24 x 27 inch on 30 x 40 inch paper, unframed
Kaufman adheres to his signature grid format in the series, Water Pictures. Here however the exact opposite technique is used to be able to capture the flow of water. High speed photography of oceans, rivers, streams and especially ponds, swamps and wetlands have contributed to these multiple exposures. Sometimes up to four “layers” of images are used to create one single photograph. One layer literally dissolving into the other and revealing it’s characteristics to the first and then the second can be surprising and very satisfying.
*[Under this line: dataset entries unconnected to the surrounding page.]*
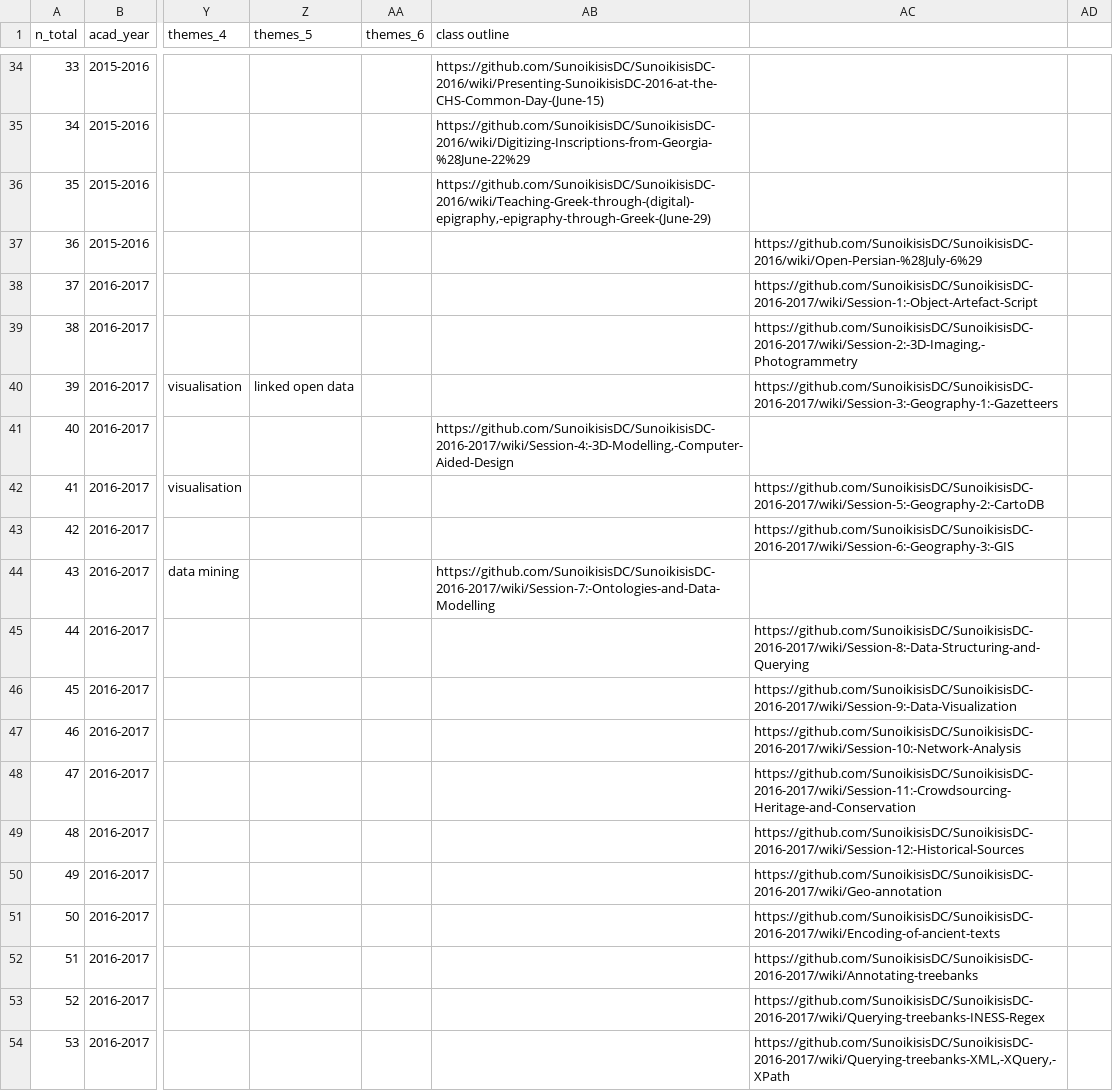
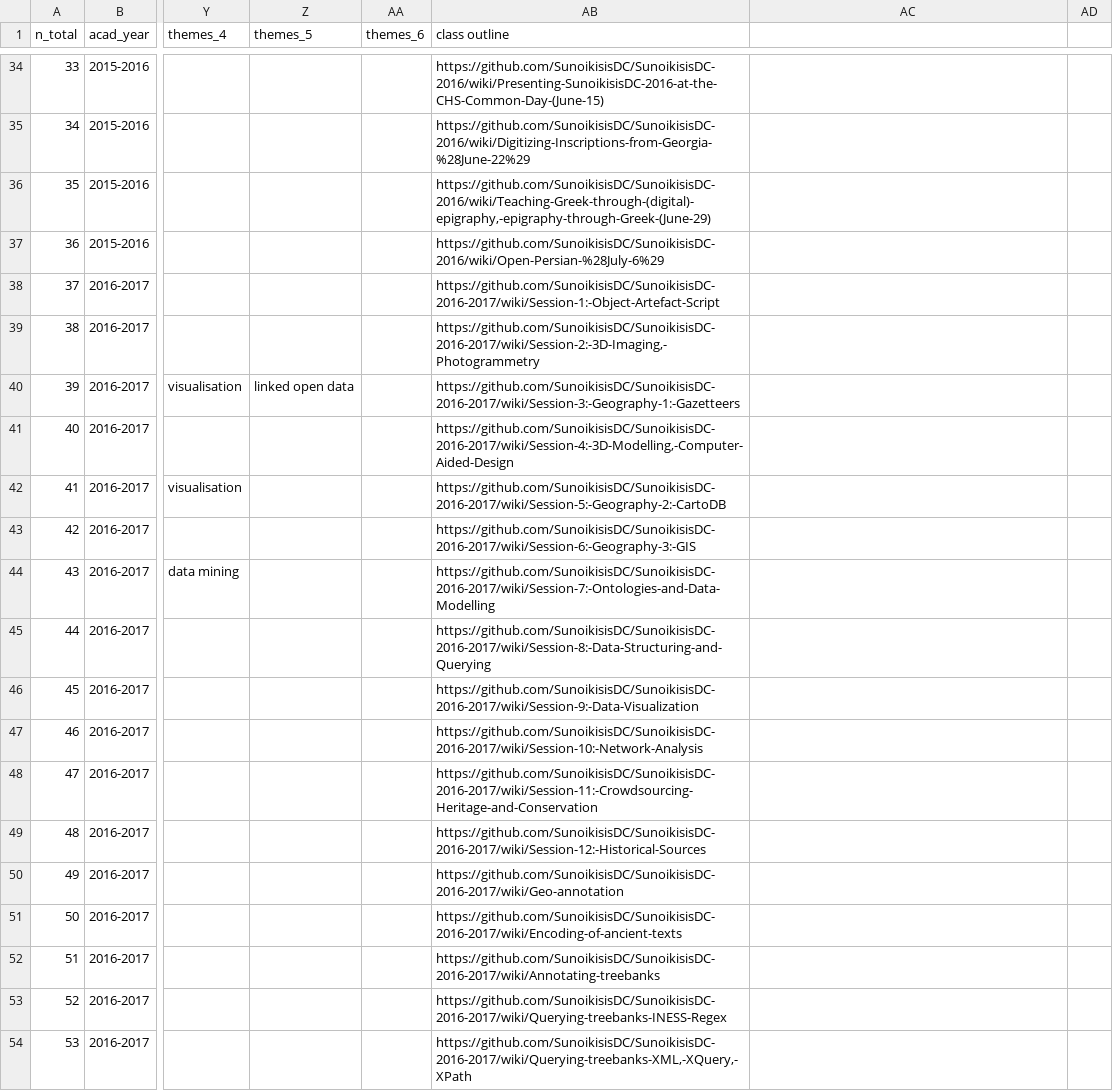
Before and after one commit to classnum/hn2_sunoikisisdc, a CSV file: hn2_sunoikisisdc_data.csv, drawn as a sheet; only a part is shown, gaps mark what is left out; the diff covers the shown part only; the diff names each change by its address in the sheet, - before the commit and + after, or states it on an @@ line.

Commit message:
fix separators and harmonise quotes

```diff
--- a/hn2_sunoikisisdc_data.csv
+++ b/hn2_sunoikisisdc_data.csv
-AB37 (class outline): (empty)
+AB37 (class outline): https://github.com/SunoikisisDC/SunoikisisDC-2016/wiki/Open-Persian-%28July-6%29
-AC37: https://github.com/SunoikisisDC/SunoikisisDC-2016/wiki/Open-Persian-%28July-6%29
+AC37: (empty)
-AB38 (class outline): (empty)
+AB38 (class outline): https://github.com/SunoikisisDC/SunoikisisDC-2016-2017/wiki/Session-1:-Object-Artefact-Script
-AC38: https://github.com/SunoikisisDC/SunoikisisDC-2016-2017/wiki/Session-1:-Object-Artefact-Script
+AC38: (empty)
-AB39 (class outline): (empty)
+AB39 (class outline): https://github.com/SunoikisisDC/SunoikisisDC-2016-2017/wiki/Session-2:-3D-Imaging,-Photogrammetry
-AC39: https://github.com/SunoikisisDC/SunoikisisDC-2016-2017/wiki/Session-2:-3D-Imaging,-Photogrammetry
+AC39: (empty)
-AB40 (class outline): (empty)
+AB40 (class outline): https://github.com/SunoikisisDC/SunoikisisDC-2016-2017/wiki/Session-3:-Geography-1:-Gazetteers
-AC40: https://github.com/SunoikisisDC/SunoikisisDC-2016-2017/wiki/Session-3:-Geography-1:-Gazetteers
+AC40: (empty)
-AB42 (class outline): (empty)
+AB42 (class outline): https://github.com/SunoikisisDC/SunoikisisDC-2016-2017/wiki/Session-5:-Geography-2:-CartoDB
-AC42: https://github.com/SunoikisisDC/SunoikisisDC-2016-2017/wiki/Session-5:-Geography-2:-CartoDB
+AC42: (empty)
-AB43 (class outline): (empty)
+AB43 (class outline): https://github.com/SunoikisisDC/SunoikisisDC-2016-2017/wiki/Session-6:-Geography-3:-GIS
-AC43: https://github.com/SunoikisisDC/SunoikisisDC-2016-2017/wiki/Session-6:-Geography-3:-GIS
+AC43: (empty)
-AB45 (class outline): (empty)
+AB45 (class outline): https://github.com/SunoikisisDC/SunoikisisDC-2016-2017/wiki/Session-8:-Data-Structuring-and-Querying
-AC45: https://github.com/SunoikisisDC/SunoikisisDC-2016-2017/wiki/Session-8:-Data-Structuring-and-Querying
+AC45: (empty)
-AB46 (class outline): (empty)
+AB46 (class outline): https://github.com/SunoikisisDC/SunoikisisDC-2016-2017/wiki/Session-9:-Data-Visualization
-AC46: https://github.com/SunoikisisDC/SunoikisisDC-2016-2017/wiki/Session-9:-Data-Visualization
+AC46: (empty)
-AB47 (class outline): (empty)
+AB47 (class outline): https://github.com/SunoikisisDC/SunoikisisDC-2016-2017/wiki/Session-10:-Network-Analysis
-AC47: https://github.com/SunoikisisDC/SunoikisisDC-2016-2017/wiki/Session-10:-Network-Analysis
+AC47: (empty)
-AB48 (class outline): (empty)
+AB48 (class outline): https://github.com/SunoikisisDC/SunoikisisDC-2016-2017/wiki/Session-11:-Crowdsourcing-Heritage-and-Conservation
-AC48: https://github.com/SunoikisisDC/SunoikisisDC-2016-2017/wiki/Session-11:-Crowdsourcing-Heritage-and-Conservation
+AC48: (empty)
-AB49 (class outline): (empty)
+AB49 (class outline): https://github.com/SunoikisisDC/SunoikisisDC-2016-2017/wiki/Session-12:-Historical-Sources
-AC49: https://github.com/SunoikisisDC/SunoikisisDC-2016-2017/wiki/Session-12:-Historical-Sources
+AC49: (empty)
-AB50 (class outline): (empty)
+AB50 (class outline): https://github.com/SunoikisisDC/SunoikisisDC-2016-2017/wiki/Geo-annotation
-AC50: https://github.com/SunoikisisDC/SunoikisisDC-2016-2017/wiki/Geo-annotation
+AC50: (empty)
-AB51 (class outline): (empty)
+AB51 (class outline): https://github.com/SunoikisisDC/SunoikisisDC-2016-2017/wiki/Encoding-of-ancient-texts
-AC51: https://github.com/SunoikisisDC/SunoikisisDC-2016-2017/wiki/Encoding-of-ancient-texts
+AC51: (empty)
-AB52 (class outline): (empty)
+AB52 (class outline): https://github.com/SunoikisisDC/SunoikisisDC-2016-2017/wiki/Annotating-treebanks
-AC52: https://github.com/SunoikisisDC/SunoikisisDC-2016-2017/wiki/Annotating-treebanks
+AC52: (empty)
-AB53 (class outline): (empty)
+AB53 (class outline): https://github.com/SunoikisisDC/SunoikisisDC-2016-2017/wiki/Querying-treebanks-INESS-Regex
-AC53: https://github.com/SunoikisisDC/SunoikisisDC-2016-2017/wiki/Querying-treebanks-INESS-Regex
+AC53: (empty)
-AB54 (class outline): (empty)
+AB54 (class outline): https://github.com/SunoikisisDC/SunoikisisDC-2016-2017/wiki/Querying-treebanks-XML,-XQuery,-XPath
-AC54: https://github.com/SunoikisisDC/SunoikisisDC-2016-2017/wiki/Querying-treebanks-XML,-XQuery,-XPath
+AC54: (empty)
```
Also changed, not shown: 92 edited cells elsewhere in this file.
For Kaufman, pursuing this type of imagery is not something he would have thought to do with the many analog camera formats he has used in the past. Certainly, the extent to which these types of images can be constructed owe much to the advent of digital photography. Although there have been many photographers who have experimented with multiple exposures over the course of the history of photography, from in camera “rewinds” to complicated overlaying darkroom techniques, few have experimented with direct layering of discordant images.